**WHAT IS NEEDED:** The lines wanted are those from the one containing "README: API real, solución" to the last line of the entries below; output them exactly, leaving out pictures.

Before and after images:
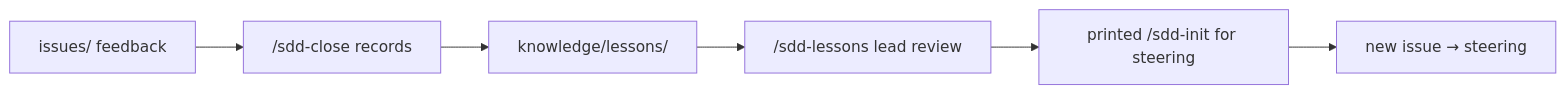
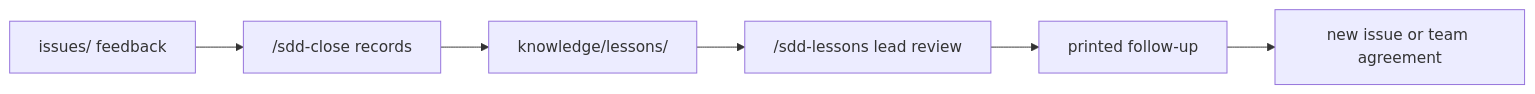
The fourth of 4 diagrams in README.md (paterapatera/sdd-orc), drawn with Mermaid before and after one commit. The commit also changed other lines of this file and 8 other files, not shown here.

````diff
--- a/README.md
+++ b/README.md
@@ -210,8 +219,8 @@
 ```mermaid
 flowchart LR
   issue["issues/ feedback"] --> close["/sdd-close records"]
   close --> lessons["knowledge/lessons/"]
   lessons --> review["/sdd-lessons lead review"]
-  review --> steerMsg["printed /sdd-init for steering"]
-  steerMsg --> newIssue["new issue → steering"]
+  review --> follow["printed follow-up"]
+  follow --> newIssue["new issue or team agreement"]
 ```
````
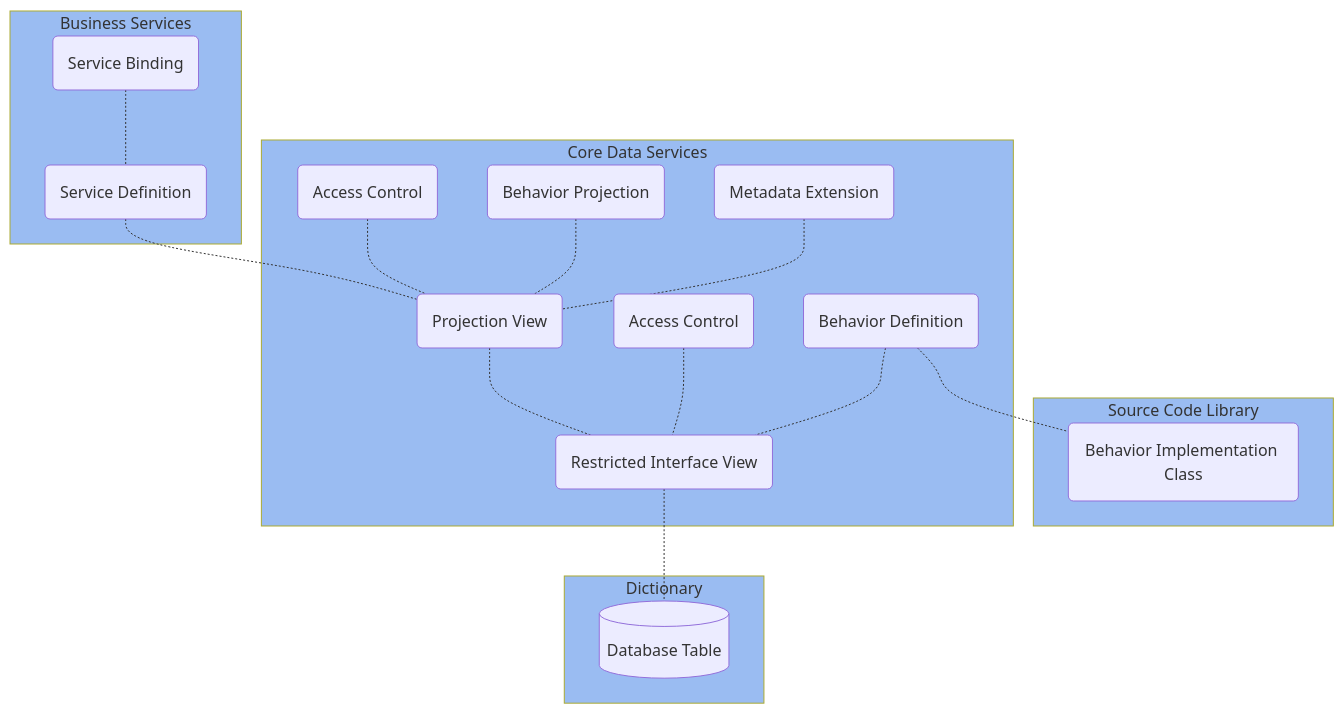
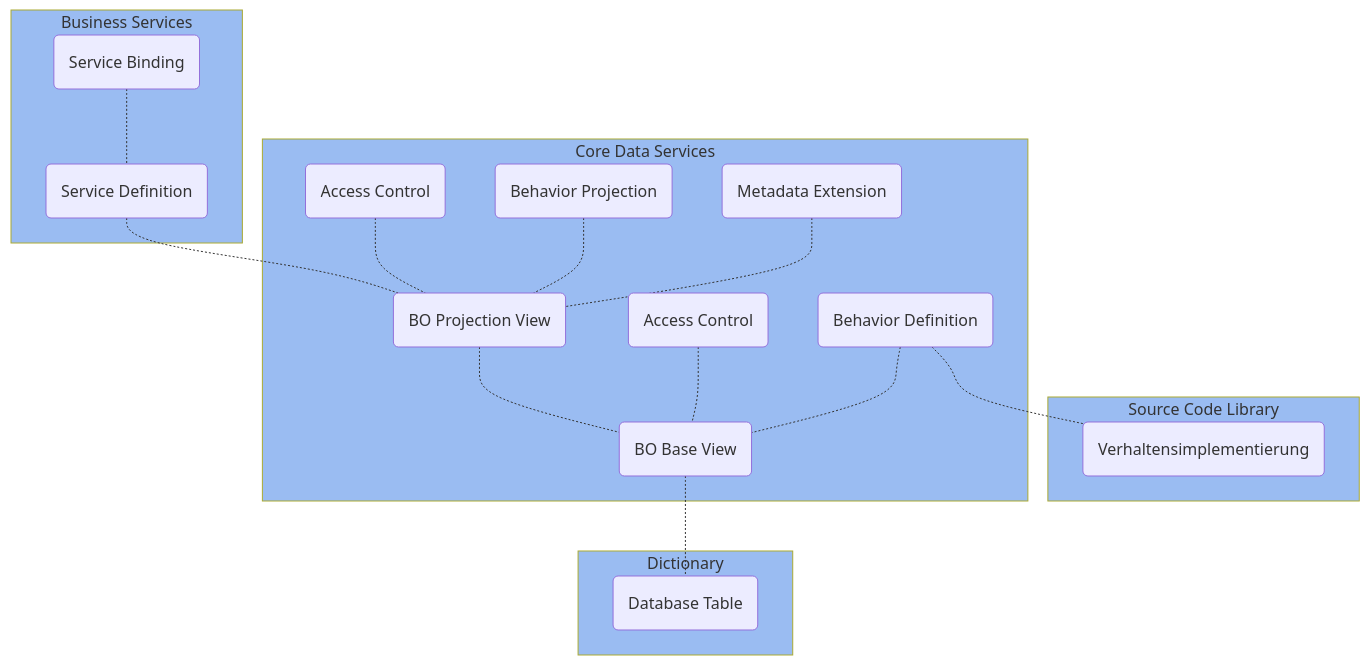
One commit to appenmaier/s4hana changed the second of 2 diagrams in docs/documentation/rap.md. Above: the diagram before and after it, drawn with Mermaid. The commit also changed other lines of this file and 5 other files, not shown here.

````diff
--- a/docs/documentation/rap.md
+++ b/docs/documentation/rap.md
@@ -78,41 +79,41 @@
 ```mermaid
 flowchart
-    serviceBinding -.- serviceDefinition
-    serviceDefinition -.- projectionView
-    projectionView -.- restrictedInterfaceView
-    restrictedInterfaceView -.- databaseTable
-    accessControl2 -.- projectionView
-    accessControl1 -.- restrictedInterfaceView
-    behaviorProjection -.- projectionView
-    behaviorDefinition -.- restrictedInterfaceView
-    behaviorDefinition -.- behaviorImplementationClass
-    metadataExtension -.- projectionView
+    servicebinding -.- servicedefinition
+    servicedefinition -.- boprojectionview
+    boprojectionview -.- bobaseview
+    bobaseview -.- databasetable
+    accesscontrol2 -.- boprojectionview
+    accesscontrol1 -.- bobaseview
+    behaviorprojection -.- boprojectionview
+    behaviordefinition -.- bobaseview
+    behaviordefinition -.- behaviorimplementation
+    metadataextension -.- boprojectionview
 
     subgraph Business&#160Services
-        serviceBinding(Service Binding)
-        serviceDefinition(Service Definition)
+        servicebinding(Service Binding)
+        servicedefinition(Service Definition)
     end
 
     subgraph Source&#160Code&#160Library
-        behaviorImplementationClass(Behavior Implementation Class)
+        behaviorimplementation(Verhaltensimplementierung)
     end
 
     subgraph Core&#160Data&#160Services
-        behaviorDefinition(Behavior Definition)
-        behaviorProjection(Behavior Projection)
-        accessControl1(Access Control)
-        accessControl2(Access Control)
-        metadataExtension(Metadata Extension)
-        projectionView(Projection View)
-        restrictedInterfaceView(Restricted Interface View)
+        behaviordefinition(Behavior Definition)
+        behaviorprojection(Behavior Projection)
+        accesscontrol1(Access Control)
+        accesscontrol2(Access Control)
+        metadataextension(Metadata Extension)
+        boprojectionview(BO Projection View)
+        bobaseview(BO Base View)
     end
 
     subgraph Dictionary
-        databaseTable[(Database Table)]
+        databasetable(Database Table)
     end
 
     style Business&#160Services fill:#9abcf2
     style Source&#160Code&#160Library fill:#9abcf2
     style Core&#160Data&#160Services fill:#9abcf2
     style Dictionary fill:#9abcf2
 ```
````
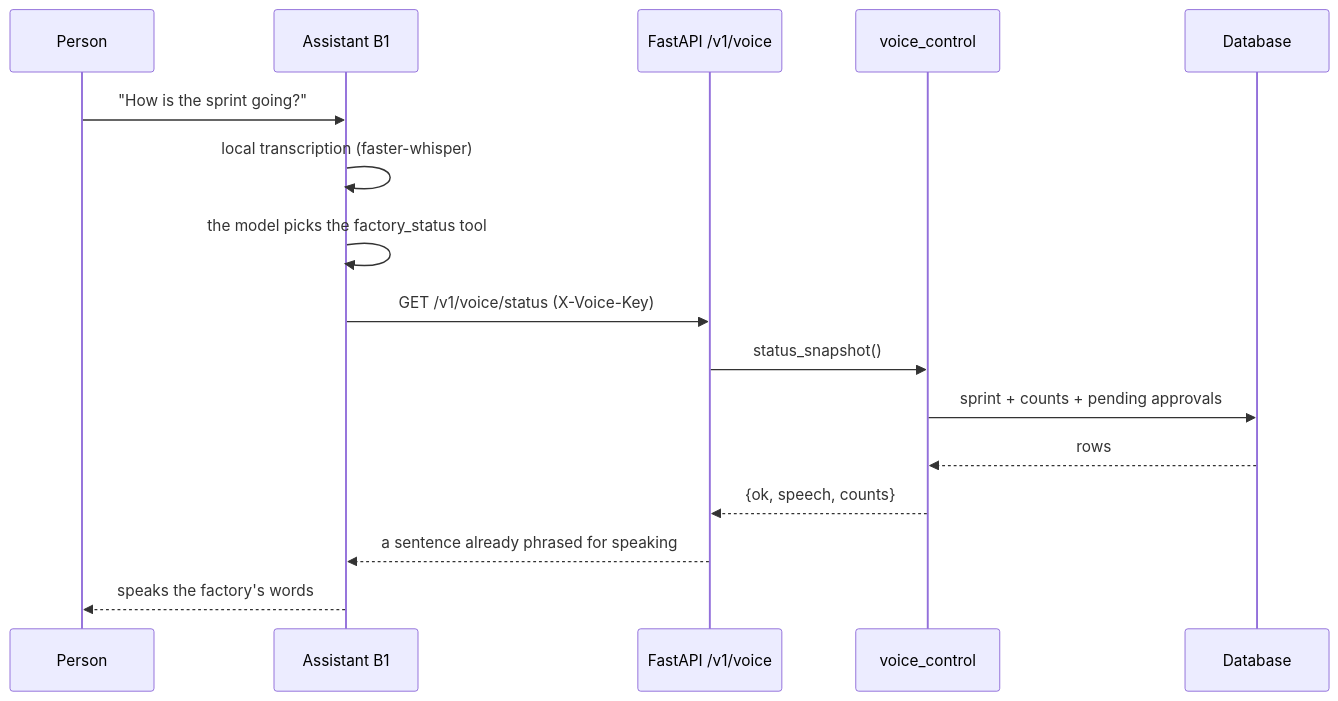
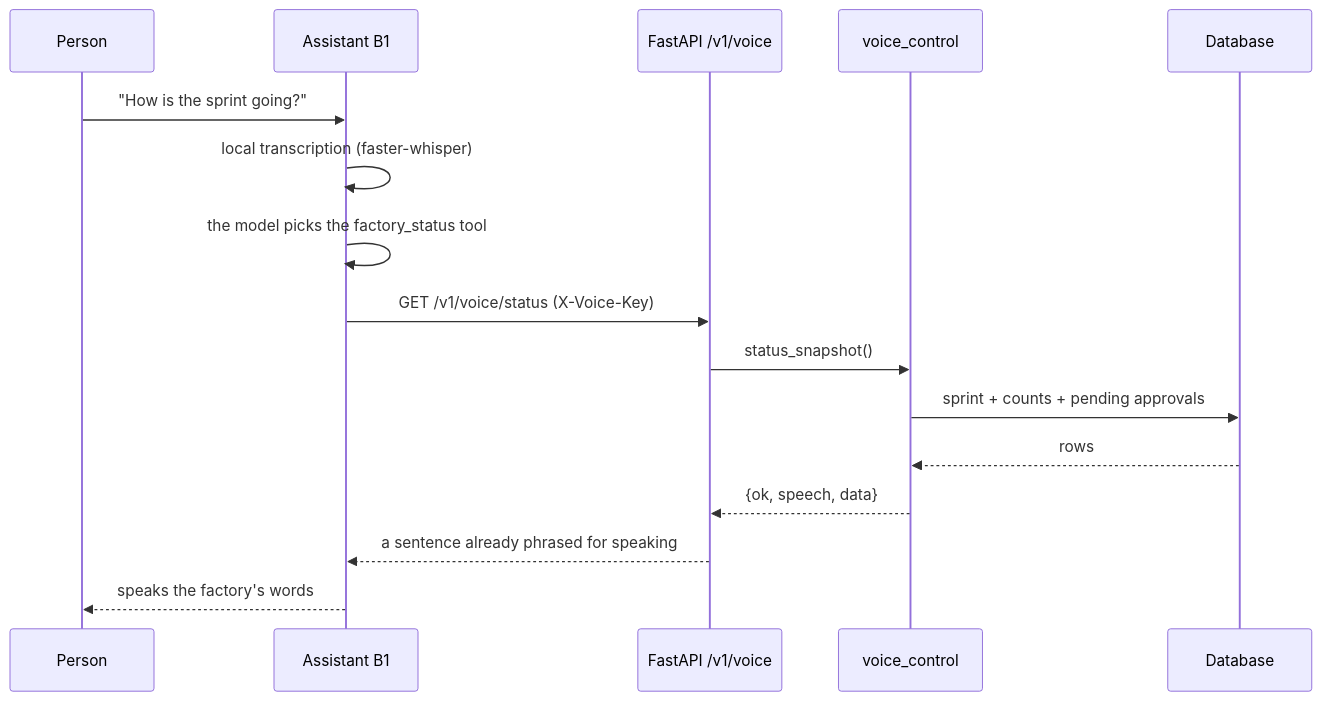
Before and after one commit to careb36/la-fabrique: the second of 2 diagrams in README.md, drawn with Mermaid. The commit also changed other lines of this file and 1 other file, not shown here.

First line of the commit message:
README: API real, solución de problemas y contribución

````diff
--- a/README.md
+++ b/README.md
@@ -127,19 +130,19 @@
 ```mermaid
 sequenceDiagram
     participant P as Person
     participant B1 as Assistant B1
     participant API as FastAPI /v1/voice
     participant C as voice_control
     participant DB as Database
 
     P->>B1: "How is the sprint going?"
     B1->>B1: local transcription (faster-whisper)
     B1->>B1: the model picks the factory_status tool
     B1->>API: GET /v1/voice/status (X-Voice-Key)
     API->>C: status_snapshot()
     C->>DB: sprint + counts + pending approvals
     DB-->>C: rows
-    C-->>API: {ok, speech, counts}
+    C-->>API: {ok, speech, data}
     API-->>B1: a sentence already phrased for speaking
     B1-->>P: speaks the factory's words
 ```
````
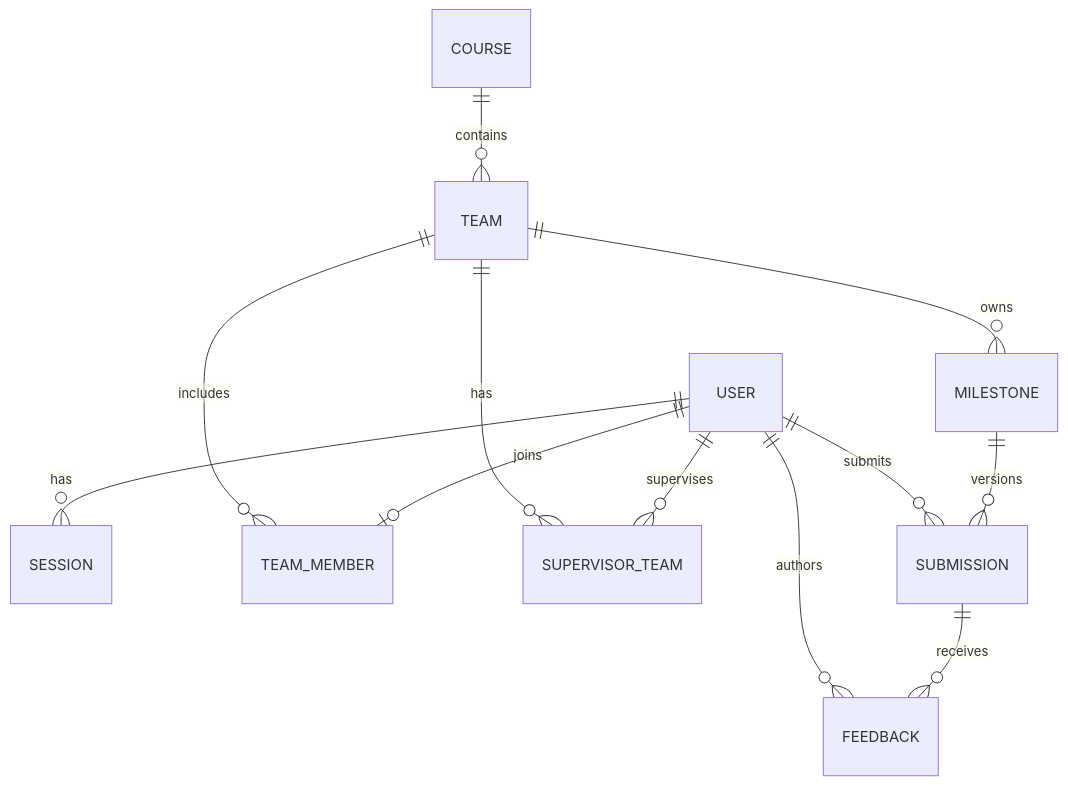
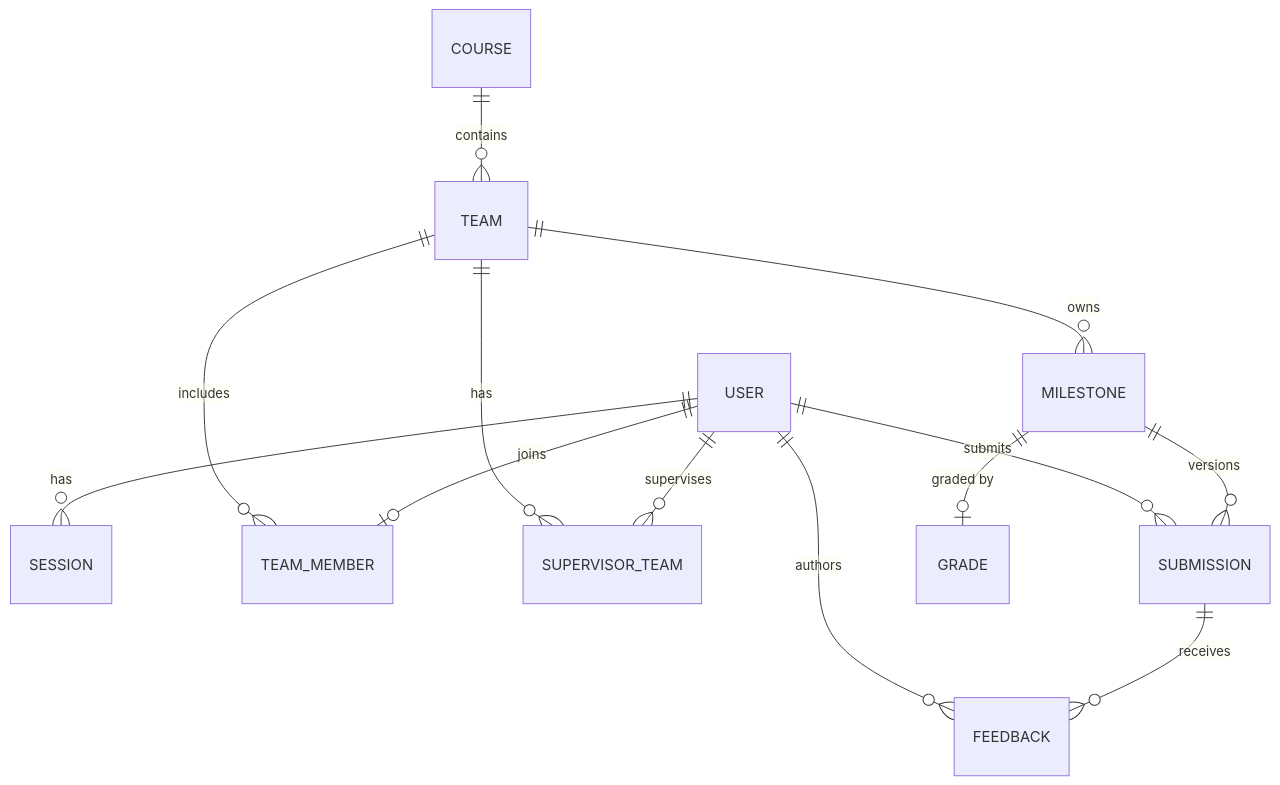
The second of 2 diagrams in docs/system-sds.md (Nuggetkub/cpe334-course-project-management-system), drawn with Mermaid before and after one commit. The commit also changed other lines of this file and 6 other files, not shown here.

````diff
--- a/docs/system-sds.md
+++ b/docs/system-sds.md
@@ -57,14 +64,15 @@
 ```mermaid
 erDiagram
   USER ||--o{ SESSION : has
   COURSE ||--o{ TEAM : contains
   USER ||--o| TEAM_MEMBER : joins
   TEAM ||--o{ TEAM_MEMBER : includes
   USER ||--o{ SUPERVISOR_TEAM : supervises
   TEAM ||--o{ SUPERVISOR_TEAM : has
   TEAM ||--o{ MILESTONE : owns
   MILESTONE ||--o{ SUBMISSION : versions
+  MILESTONE ||--o| GRADE : "graded by"
   USER ||--o{ SUBMISSION : submits
   SUBMISSION ||--o{ FEEDBACK : receives
   USER ||--o{ FEEDBACK : authors
 ```
````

**RESPONSE TO THE EXERCISE:**
README: API real, solución de problemas y contribución

````diff
--- a/README.md
+++ b/README.md
@@ -127,19 +130,19 @@
 ```mermaid
 sequenceDiagram
     participant P as Person
     participant B1 as Assistant B1
     participant API as FastAPI /v1/voice
     participant C as voice_control
     participant DB as Database
 
     P->>B1: "How is the sprint going?"
     B1->>B1: local transcription (faster-whisper)
     B1->>B1: the model picks the factory_status tool
     B1->>API: GET /v1/voice/status (X-Voice-Key)
     API->>C: status_snapshot()
     C->>DB: sprint + counts + pending approvals
     DB-->>C: rows
-    C-->>API: {ok, speech, counts}
+    C-->>API: {ok, speech, data}
     API-->>B1: a sentence already phrased for speaking
     B1-->>P: speaks the factory's words
 ```
````
The second of 2 diagrams in docs/system-sds.md (Nuggetkub/cpe334-course-project-management-system), drawn with Mermaid before and after one commit. The commit also changed other lines of this file and 6 other files, not shown here.

````diff
--- a/docs/system-sds.md
+++ b/docs/system-sds.md
@@ -57,14 +64,15 @@
 ```mermaid
 erDiagram
   USER ||--o{ SESSION : has
   COURSE ||--o{ TEAM : contains
   USER ||--o| TEAM_MEMBER : joins
   TEAM ||--o{ TEAM_MEMBER : includes
   USER ||--o{ SUPERVISOR_TEAM : supervises
   TEAM ||--o{ SUPERVISOR_TEAM : has
   TEAM ||--o{ MILESTONE : owns
   MILESTONE ||--o{ SUBMISSION : versions
+  MILESTONE ||--o| GRADE : "graded by"
   USER ||--o{ SUBMISSION : submits
   SUBMISSION ||--o{ FEEDBACK : receives
   USER ||--o{ FEEDBACK : authors
 ```
````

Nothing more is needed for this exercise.